The success of the Jan Dhan Yojana announced by Prime Minister Narendra Modi would depend on how fast financial service providers improve their delivery, financial sector executives said.
The scheme aims to help the poor open bank accounts with a debit card and an accident insurance of Rs 1 lakh.
In his Independence Day address, Modi said, “We want to integrate the poorest of the poor with bank accounts through the Pradhan Mantri Jan Dhan Yojana.”
State Bank of India Chairperson Arundhati Bhattacharya said the scale of the financial inclusion challenge was evident from the fact only 58.7 per cent of households in India availed of banking services. Welcoming the scheme, she said with rapid financial inclusion, the use of cash would decline in India.
The launch of the Sansad Adarsh Gram Yojana would also encourage development of smart villages to co-exist with smart cities. Insurance executives said this scheme would not only help them reach new regions, it would also boost penetration in the non-life segment. Non-life insurance premiums as a percentage of gross domestic product in India are 0.8 per cent against the world average of 2.8 per cent, according to a recent Swiss Re study.
G Srinivasan, chairman and managing director of New India Assurance, said public sector general insurance companies would play a major role in the financial inclusion initiative of the government. “We will use our micro-offices across the country and also use our network of business correspondents to provide insurance cover,” he said.
The Cabinet has already cleared a two-phase financial inclusion scheme in which bank accounts will be opened for 150 million poor persons with an overdraft facility of Rs 5,000 and accident insurance of Rs 1 lakh. Each of the 75 million identified families will have two bank accounts.
“I think it is a step in the right direction, but the existing infrastructure may not be able to support it. We need more players in the financial ecosystem to be able to achieve the programmes that are being announced. The supply side may not be able to match the diversity,” said Shinjini Kumar, leader, banking and capital markets, PwC India.
Banks have already embarked on financial inclusion and in the first phase, they were advised to draw up a roadmap for providing services in every village with a population of over 2,000 on March 2010. Banks have covered over 75,000 unbanked villages.
“On the debit card and the insurance front, it is good that it is customer centric. But we need to have the infrastructure and architecture to make it successful. For instance, debit cards will require ATMs and merchant acquiring mechanisms and insurance will require delivery mechanisms,” Kumar added.
In the second phase, a roadmap has been prepared for covering the remaining unbanked villages.
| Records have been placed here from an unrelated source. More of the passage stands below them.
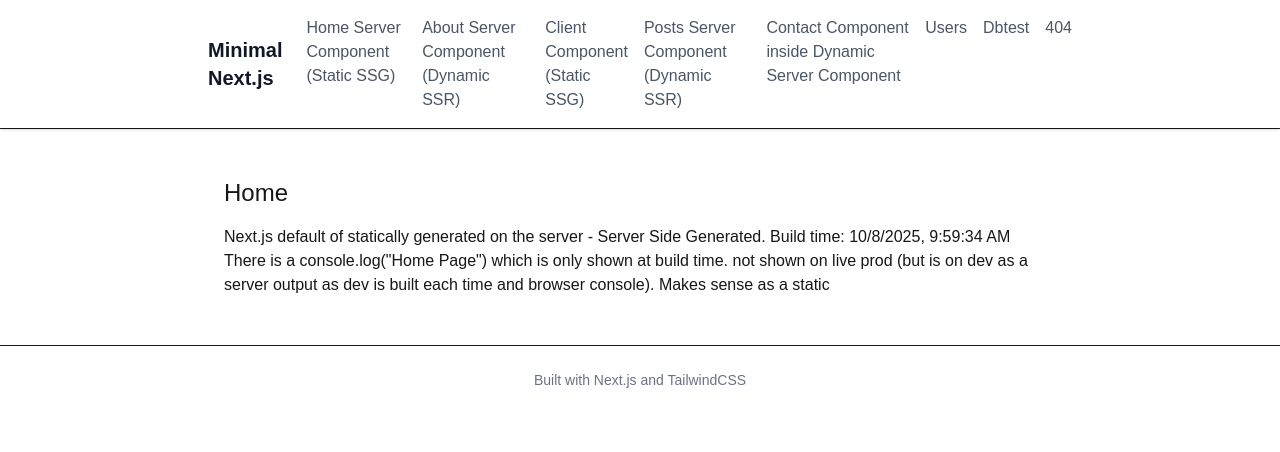
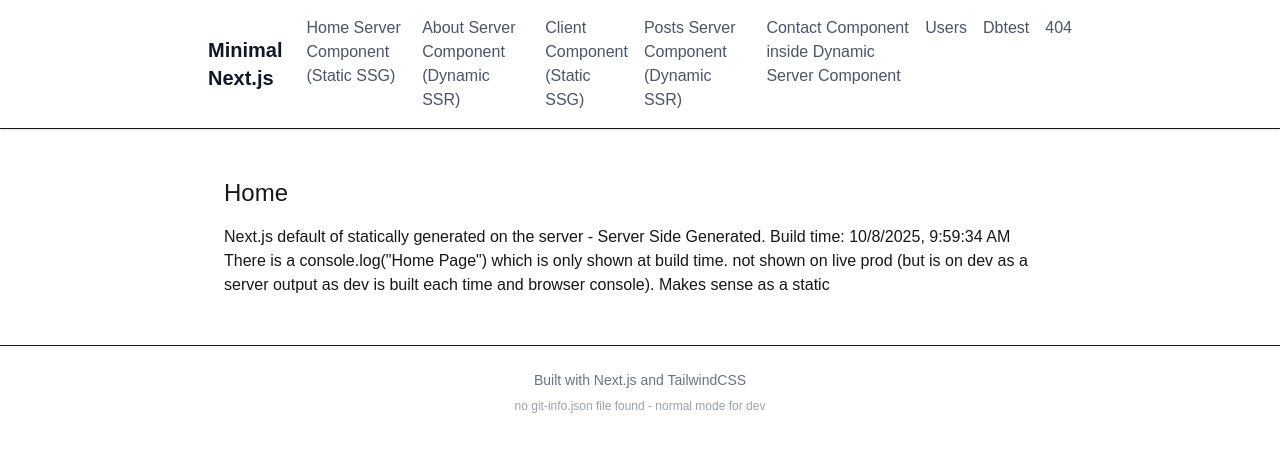
Before and after one commit to djhmateer/minimal-nextjs, a Next.js app: page / in a window 1280 px wide. Shown: the top 452 px of the page. Built offline with nearby package versions, Linux system fonts and the light colour scheme.

Commit message:
Refactor layout to handle missing git-info.json gracefully and improve footer messaging

```diff
--- a/app/layout.tsx
+++ b/app/layout.tsx
@@ -25,7 +25,7 @@ function getGitInfo() {
     const gitInfoPath = join(process.cwd(), 'git-info.json');
     const gitInfo = JSON.parse(readFileSync(gitInfoPath, 'utf8'));
     return gitInfo;
-  } catch (error) {
+  } catch {
     return null;
   }
 }
@@ -35,6 +35,7 @@ export default function RootLayout({
 }: Readonly<{
   children: React.ReactNode;
 }>) {
+  // an any type because the structure of git-info.json can vary
   const gitInfo = getGitInfo();
 
   return (
@@ -82,9 +83,13 @@ export default function RootLayout({
         <footer className="mt-auto bg-white border-t py-6">
           <div className="max-w-4xl mx-auto px-4 text-center text-gray-500 text-sm">
             <div>Built with Next.js and TailwindCSS</div>
-            {gitInfo && (
+            {gitInfo ? (
               <div className="mt-2 text-xs">
                 {new Date(gitInfo.timestamp).toLocaleString()} | {gitInfo.message}
+              </div>
+            ) : (
+              <div className="mt-2 text-xs text-gray-400">
+                no git-info.json file found - normal mode for dev
               </div>
             )}
           </div>
--- a/middleware.ts
+++ b/middleware.ts
@@ -2,7 +2,7 @@ import { NextResponse } from 'next/server'
 import type { NextRequest } from 'next/server'
 
 export function middleware(request: NextRequest) {
-  const start = Date.now()
+  // const start = Date.now()
 
   const response = NextResponse.next()
 
```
About 4,90,000 unbanked villages with less than 2,000 people have been identified and allotted to various banks.
R K Bansal, executive director, IDBI Bank, said, "Banks have already embarked on the journey of financial inclusion but it will take time to achieve what has been set out. So we have to continue doing what we are doing, expanding via branches and business correspondents, but now we need to be more aggressive."
Industry officials said while bank accounts would be opened in the first stage, insurance would come in the second phase. Though public sector companies would provide accident insurance initially, sources said this would be opened up to private insurers after a while.
The United Progressive Alliance government had proposed all towns with populations of over 10,000 have an office of Life Insurance Corporation (LIC) and at least one public sector general insurance company by March 2014.
After this announcement, the public sector insurers had opened more than 3,000 offices in 2013-14 in smaller towns. These offices are small establishments with one or two people.
The government is using Census 2011 as the basis for the financial inclusion plan. Of the 246.7 million households in the country, 144.8 million have access to banking. In 2013, 14 state-run banks set up 7,840 branches across the country, one in four in the countryside.